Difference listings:
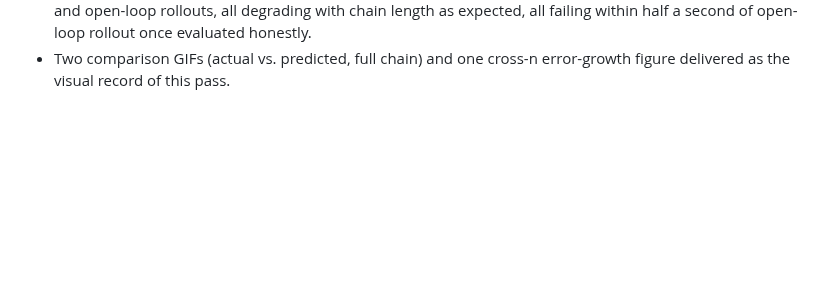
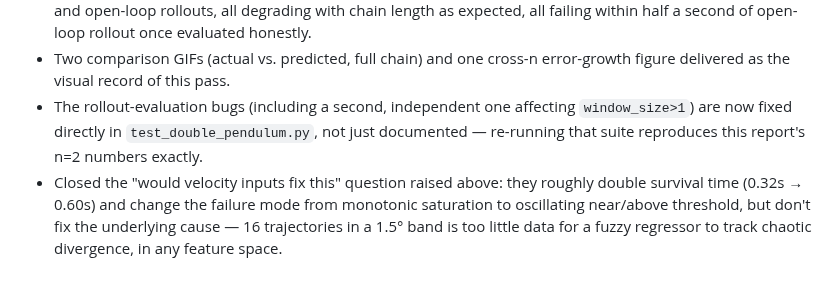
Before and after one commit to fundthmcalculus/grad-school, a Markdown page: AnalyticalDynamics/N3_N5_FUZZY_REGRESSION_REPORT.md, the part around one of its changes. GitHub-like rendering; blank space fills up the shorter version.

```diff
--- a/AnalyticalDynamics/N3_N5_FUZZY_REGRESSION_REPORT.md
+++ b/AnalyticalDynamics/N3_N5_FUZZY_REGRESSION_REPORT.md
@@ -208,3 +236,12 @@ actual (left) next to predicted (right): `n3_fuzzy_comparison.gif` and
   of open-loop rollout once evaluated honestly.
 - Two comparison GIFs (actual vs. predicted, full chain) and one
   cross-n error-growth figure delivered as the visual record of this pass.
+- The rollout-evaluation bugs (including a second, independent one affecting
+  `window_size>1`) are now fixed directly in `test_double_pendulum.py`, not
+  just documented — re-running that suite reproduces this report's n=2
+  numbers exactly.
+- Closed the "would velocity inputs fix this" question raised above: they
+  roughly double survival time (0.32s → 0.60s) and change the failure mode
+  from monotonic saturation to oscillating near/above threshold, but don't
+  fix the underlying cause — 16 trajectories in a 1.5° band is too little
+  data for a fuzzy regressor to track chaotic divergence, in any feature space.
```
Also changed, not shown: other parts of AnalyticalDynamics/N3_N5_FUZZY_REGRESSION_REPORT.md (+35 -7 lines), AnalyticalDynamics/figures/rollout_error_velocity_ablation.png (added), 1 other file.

==

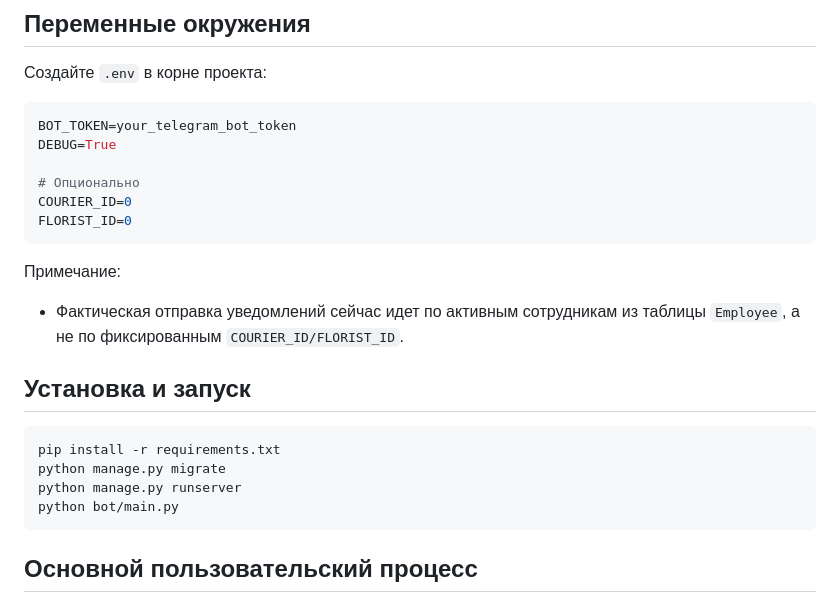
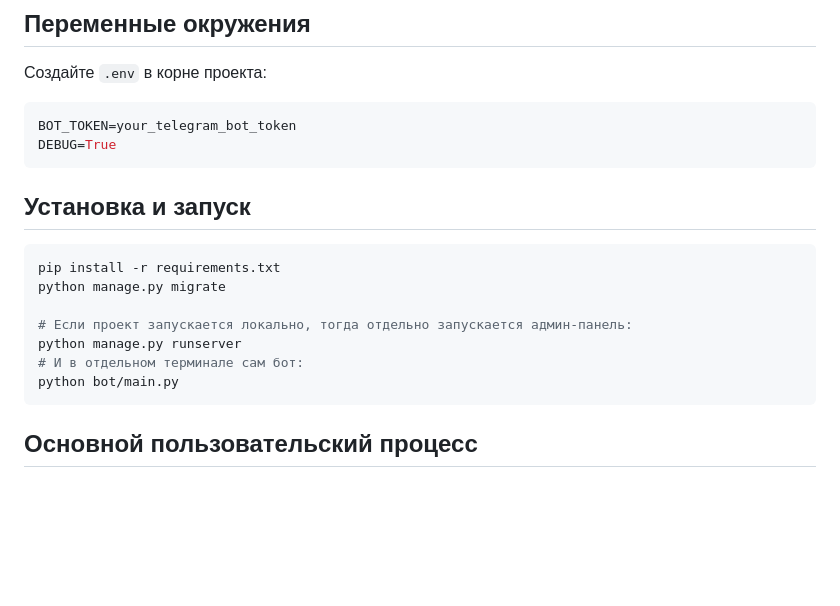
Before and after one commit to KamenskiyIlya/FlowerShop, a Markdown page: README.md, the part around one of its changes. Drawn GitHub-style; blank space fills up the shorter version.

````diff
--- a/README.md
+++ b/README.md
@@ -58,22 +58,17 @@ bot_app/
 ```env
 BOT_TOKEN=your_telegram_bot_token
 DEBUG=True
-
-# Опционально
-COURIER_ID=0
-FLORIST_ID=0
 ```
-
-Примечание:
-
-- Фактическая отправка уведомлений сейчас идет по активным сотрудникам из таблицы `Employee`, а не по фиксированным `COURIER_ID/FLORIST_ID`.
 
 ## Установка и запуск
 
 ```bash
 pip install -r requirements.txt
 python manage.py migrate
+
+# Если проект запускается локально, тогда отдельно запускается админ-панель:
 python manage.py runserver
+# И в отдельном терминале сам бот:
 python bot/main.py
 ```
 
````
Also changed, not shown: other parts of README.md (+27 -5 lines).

* * *

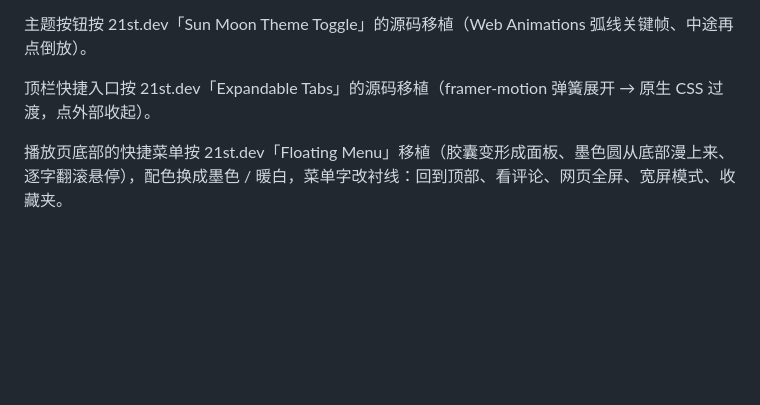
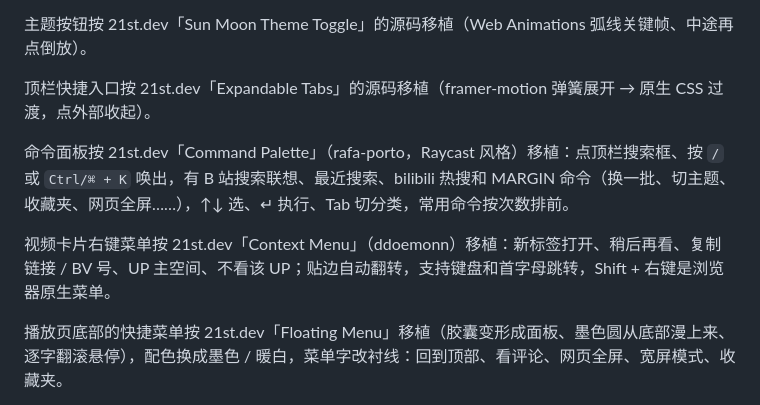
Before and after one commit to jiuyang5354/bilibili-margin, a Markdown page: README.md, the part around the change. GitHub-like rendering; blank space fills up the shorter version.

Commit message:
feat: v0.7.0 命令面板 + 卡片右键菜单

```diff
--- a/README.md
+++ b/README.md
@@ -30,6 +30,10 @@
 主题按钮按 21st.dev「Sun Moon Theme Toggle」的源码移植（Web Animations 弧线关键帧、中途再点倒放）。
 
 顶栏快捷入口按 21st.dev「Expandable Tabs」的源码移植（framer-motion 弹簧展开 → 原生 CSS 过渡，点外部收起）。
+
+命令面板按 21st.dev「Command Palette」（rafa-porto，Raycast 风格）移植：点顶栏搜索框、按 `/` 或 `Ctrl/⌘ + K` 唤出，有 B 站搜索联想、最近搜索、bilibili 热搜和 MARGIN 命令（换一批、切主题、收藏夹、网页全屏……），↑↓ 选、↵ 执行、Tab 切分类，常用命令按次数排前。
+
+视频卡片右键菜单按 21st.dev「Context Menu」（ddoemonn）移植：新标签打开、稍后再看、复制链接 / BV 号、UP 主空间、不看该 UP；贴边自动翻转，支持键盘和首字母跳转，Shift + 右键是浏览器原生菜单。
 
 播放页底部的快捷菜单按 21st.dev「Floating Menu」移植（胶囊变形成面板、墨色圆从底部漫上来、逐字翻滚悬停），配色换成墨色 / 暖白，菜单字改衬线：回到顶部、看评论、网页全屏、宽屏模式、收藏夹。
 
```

▸ ASSIGNMENT: Among the lines above, find those with the word "bilibili" and list them.

▸ RESULT FOR THIS TASK:
Before and after one commit to jiuyang5354/bilibili-margin, a Markdown page: README.md, the part around the change. GitHub-like rendering; blank space fills up the shorter version.
+命令面板按 21st.dev「Command Palette」（rafa-porto，Raycast 风格）移植：点顶栏搜索框、按 `/` 或 `Ctrl/⌘ + K` 唤出，有 B 站搜索联想、最近搜索、bilibili 热搜和 MARGIN 命令（换一批、切主题、收藏夹、网页全屏……），↑↓ 选、↵ 执行、Tab 切分类，常用命令按次数排前。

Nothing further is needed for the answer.